Glaucoma is a well known eye condition in which your optic nerve, the bundle of nerves
at the back of the eye, which feeds visual information to the brain, is damaged because
of high inner eye pressure, otherwise known as intraocular pressure. This condition
can lead to total permanent blindness in a short amount of time if it is not treated in a
timely manner. In addition, glaucoma usually has no noticeable symptoms, and patients
diagnosed with glaucoma often note that they did not feel or notice anything different
about their vision at all. So, what can be done to detect glaucoma, and how can you
As noted above, glaucoma usually shows no symptoms until significant damage has
already been done to your eyes. This means that waiting until you already see or feel a
difference in your eyes or vision will significantly increase the chances that irreversible
damage may already have been done to your vision before glaucoma is detected and
treatment is started.

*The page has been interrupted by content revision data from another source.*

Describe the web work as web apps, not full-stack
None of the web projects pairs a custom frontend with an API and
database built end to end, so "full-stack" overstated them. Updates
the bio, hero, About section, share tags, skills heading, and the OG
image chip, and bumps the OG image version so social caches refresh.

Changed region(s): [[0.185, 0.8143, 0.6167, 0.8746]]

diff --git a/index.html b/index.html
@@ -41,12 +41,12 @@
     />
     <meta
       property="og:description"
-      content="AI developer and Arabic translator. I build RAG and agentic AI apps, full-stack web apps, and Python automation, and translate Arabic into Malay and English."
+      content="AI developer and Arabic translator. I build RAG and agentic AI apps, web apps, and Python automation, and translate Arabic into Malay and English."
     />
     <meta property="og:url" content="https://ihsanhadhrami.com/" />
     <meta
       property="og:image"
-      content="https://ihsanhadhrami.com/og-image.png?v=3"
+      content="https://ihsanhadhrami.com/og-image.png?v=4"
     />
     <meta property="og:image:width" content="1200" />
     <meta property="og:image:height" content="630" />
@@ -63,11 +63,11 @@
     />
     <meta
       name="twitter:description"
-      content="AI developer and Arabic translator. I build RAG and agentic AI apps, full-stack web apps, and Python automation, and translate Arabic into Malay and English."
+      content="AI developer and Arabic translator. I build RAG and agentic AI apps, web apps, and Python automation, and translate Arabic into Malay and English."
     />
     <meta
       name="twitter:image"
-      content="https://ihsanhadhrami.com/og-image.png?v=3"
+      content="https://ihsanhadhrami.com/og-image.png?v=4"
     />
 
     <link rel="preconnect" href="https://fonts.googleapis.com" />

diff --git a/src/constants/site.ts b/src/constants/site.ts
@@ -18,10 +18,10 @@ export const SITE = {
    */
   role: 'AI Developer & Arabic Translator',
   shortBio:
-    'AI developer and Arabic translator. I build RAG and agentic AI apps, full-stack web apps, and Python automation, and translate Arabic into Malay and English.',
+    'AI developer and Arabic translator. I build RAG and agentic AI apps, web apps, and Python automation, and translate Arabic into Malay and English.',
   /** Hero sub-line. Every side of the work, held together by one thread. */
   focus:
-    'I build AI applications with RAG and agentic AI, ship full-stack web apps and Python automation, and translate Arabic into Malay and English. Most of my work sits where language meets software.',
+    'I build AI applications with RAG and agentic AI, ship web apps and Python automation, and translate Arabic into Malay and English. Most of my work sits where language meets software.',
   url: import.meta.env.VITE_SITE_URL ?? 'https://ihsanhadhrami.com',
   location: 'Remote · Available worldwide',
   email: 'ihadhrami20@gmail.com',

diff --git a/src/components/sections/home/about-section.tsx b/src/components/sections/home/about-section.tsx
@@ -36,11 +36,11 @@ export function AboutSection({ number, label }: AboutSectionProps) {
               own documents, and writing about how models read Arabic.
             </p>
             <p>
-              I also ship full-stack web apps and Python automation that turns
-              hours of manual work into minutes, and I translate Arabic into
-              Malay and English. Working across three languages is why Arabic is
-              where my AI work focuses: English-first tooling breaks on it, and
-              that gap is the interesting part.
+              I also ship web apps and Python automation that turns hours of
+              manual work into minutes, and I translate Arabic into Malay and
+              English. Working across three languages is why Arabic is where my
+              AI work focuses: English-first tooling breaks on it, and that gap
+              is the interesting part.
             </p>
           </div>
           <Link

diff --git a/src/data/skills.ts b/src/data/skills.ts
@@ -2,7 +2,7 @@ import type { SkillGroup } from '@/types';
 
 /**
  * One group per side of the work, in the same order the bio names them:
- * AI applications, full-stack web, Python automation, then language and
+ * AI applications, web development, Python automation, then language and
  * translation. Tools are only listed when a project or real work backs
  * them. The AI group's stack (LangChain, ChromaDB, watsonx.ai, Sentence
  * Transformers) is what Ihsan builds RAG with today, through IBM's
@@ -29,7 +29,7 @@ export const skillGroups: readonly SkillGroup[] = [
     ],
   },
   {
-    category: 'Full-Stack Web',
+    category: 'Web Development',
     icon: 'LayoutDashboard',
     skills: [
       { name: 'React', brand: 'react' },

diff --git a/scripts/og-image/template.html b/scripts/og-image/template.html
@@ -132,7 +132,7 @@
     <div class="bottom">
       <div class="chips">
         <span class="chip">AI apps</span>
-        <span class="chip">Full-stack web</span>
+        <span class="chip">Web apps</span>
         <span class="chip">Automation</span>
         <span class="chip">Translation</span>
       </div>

Therefore, the central and effective way to prevent glaucoma is to
have a comprehensive eye exam once a year, at a minimum, including screening and
tests for glaucoma, so that signs and risk factors of glaucoma can be identified early.
Recent medical advances in retinal scanning and glacuoma screenings have allowed
for earlier detection of glaucoma than ever before. This advanced technology allows
your Ft. Lauterdale Associates eye doctor to measure your inner eye pressure
(tonometry), inspect the drainage angle of your eye (gonioscopy), evaluate your optic
nerve (ophthalmolscopy) and test the visual field of each eye (perimetry). Each of these
tests measures provide your eye doctor with information to detect glaucoma early and
begin treatment, for example, prescribing special eye drops meant to treat inner eye
pressure, which is often associated with glaucoma. These test results are often the
first line of defense against glaucoma if these indications present themselves.
Along with routine eye exams to ensure early detection, a variety of other steps are
doable to proactively prevent the development of glaucoma. A regular program of
moderate exercise has been proven to benefit your overall health. For example,
exercise such as walking or jogging three or more times every week can help lower
your intraocular pressure. Eye injuries, such as blunt force trauma, and severe eye
infections have also been linked to traumatic or secondary glaucoma, so
protecting your eyes from injury and keeping them clean of bacteria are also important
for preventing glaucoma.
Appointments can be scheduled on Tuesday and Friday as early as 8:30 am upon request.
For emergencies, call 911 or our main number for the answering service to reach the doctor on call.